▶ TASK ITEM: Except for the images, repeat the entries below word for word.

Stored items
════════════════
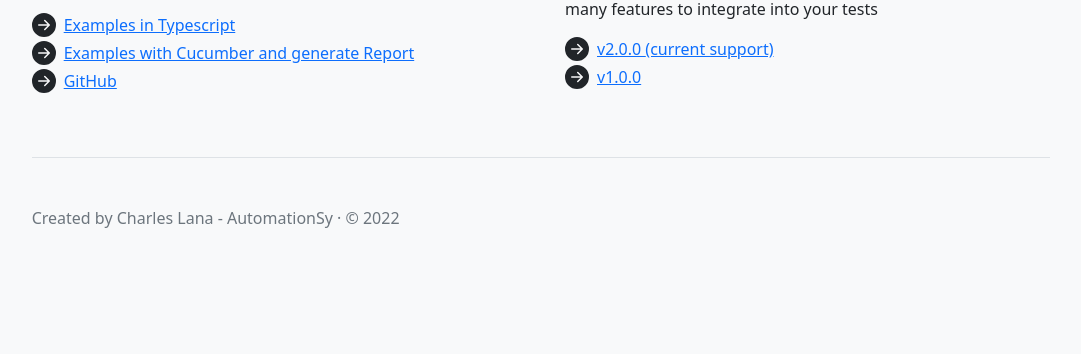
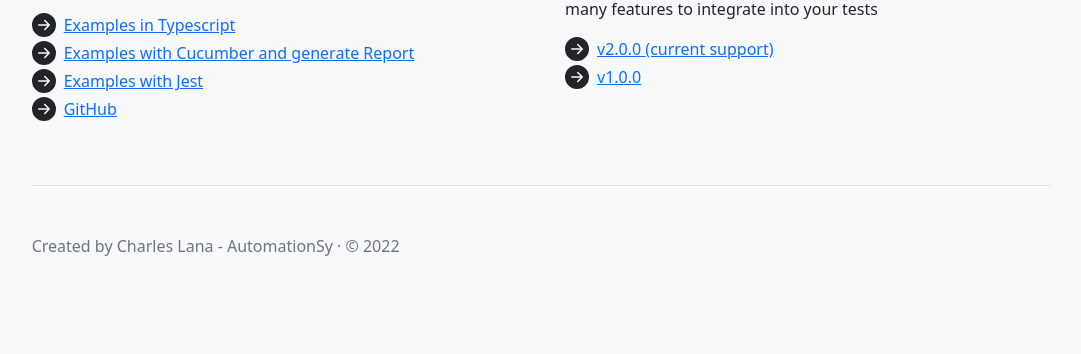
Before and after one commit to charleslana/automationsy-www, a plain HTML site: page index.html in a window 1280 px wide. Shown: the part 665-1019 px from the top of the page, without its empty margins (99-1180 px from the left). Before the commit the page ends 991 px from the top, so only its background shows below. Drawn offline with Linux system fonts and the light colour scheme.

Commit message:
update index page

```diff
--- a/assets/js/i18n.js
+++ b/assets/js/i18n.js
@@ -9,6 +9,7 @@ const en = {
   indexOpenSourceText: "See how AutomationSy works!",
   indexOpenSourceLinkExampleTypescript: "Examples in Typescript",
   indexOpenSourceLinkExampleCucumber: `Examples with Cucumber and generate Report`,
+  indexOpenSourceLinkExampleJest: "Examples with Jest",
   indexOpenSourceLinkGithub: "GitHub",
   indexDocumentationTitle: "Documentation",
   indexDocumentationText: `Read more about using the AutomationSy library and discover many features to integrate into your tests`,
@@ -85,6 +86,7 @@ const pt = {
   indexOpenSourceText: "Veja como funciona o AutomationSy!",
   indexOpenSourceLinkExampleTypescript: "Exemplos em Typescript",
   indexOpenSourceLinkExampleCucumber: "Exemplos com Cucumber e gerar Relatório",
+  indexOpenSourceLinkExampleJest: "Exemplos com Jest",
   indexOpenSourceLinkGithub: "GitHub",
   indexDocumentationTitle: "Documentação",
   indexDocumentationText: `Leia mais sobre o uso da biblioteca AutomationSy e descubra diversas funcionalidades para integrar aos seus testes`,
--- a/index.html
+++ b/index.html
@@ -139,6 +139,15 @@
               </li>
               <li class="d-flex align-items-start mb-1">
                 <a
+                  href="https://github.com/charleslana/automationsy-jest"
+                  rel="noopener"
+                  target="_blank"
+                  data-lang-str="indexOpenSourceLinkExampleJest"
+                  >Exemplos com Jest</a
+                >
+              </li>
+              <li class="d-flex align-items-start mb-1">
+                <a
                   href="https://github.com/charleslana/automationsy"
                   rel="noopener"
                   target="_blank"
```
════════════════
▶ EXPECTED ANSWER:
Before and after one commit to charleslana/automationsy-www, a plain HTML site: page index.html in a window 1280 px wide. Shown: the part 665-1019 px from the top of the page, without its empty margins (99-1180 px from the left). Before the commit the page ends 991 px from the top, so only its background shows below. Drawn offline with Linux system fonts and the light colour scheme.

Commit message:
update index page

```diff
--- a/assets/js/i18n.js
+++ b/assets/js/i18n.js
@@ -9,6 +9,7 @@ const en = {
   indexOpenSourceText: "See how AutomationSy works!",
   indexOpenSourceLinkExampleTypescript: "Examples in Typescript",
   indexOpenSourceLinkExampleCucumber: `Examples with Cucumber and generate Report`,
+  indexOpenSourceLinkExampleJest: "Examples with Jest",
   indexOpenSourceLinkGithub: "GitHub",
   indexDocumentationTitle: "Documentation",
   indexDocumentationText: `Read more about using the AutomationSy library and discover many features to integrate into your tests`,
@@ -85,6 +86,7 @@ const pt = {
   indexOpenSourceText: "Veja como funciona o AutomationSy!",
   indexOpenSourceLinkExampleTypescript: "Exemplos em Typescript",
   indexOpenSourceLinkExampleCucumber: "Exemplos com Cucumber e gerar Relatório",
+  indexOpenSourceLinkExampleJest: "Exemplos com Jest",
   indexOpenSourceLinkGithub: "GitHub",
   indexDocumentationTitle: "Documentação",
   indexDocumentationText: `Leia mais sobre o uso da biblioteca AutomationSy e descubra diversas funcionalidades para integrar aos seus testes`,
--- a/index.html
+++ b/index.html
@@ -139,6 +139,15 @@
               </li>
               <li class="d-flex align-items-start mb-1">
                 <a
+                  href="https://github.com/charleslana/automationsy-jest"
+                  rel="noopener"
+                  target="_blank"
+                  data-lang-str="indexOpenSourceLinkExampleJest"
+                  >Exemplos com Jest</a
+                >
+              </li>
+              <li class="d-flex align-items-start mb-1">
+                <a
                   href="https://github.com/charleslana/automationsy"
                   rel="noopener"
                   target="_blank"
```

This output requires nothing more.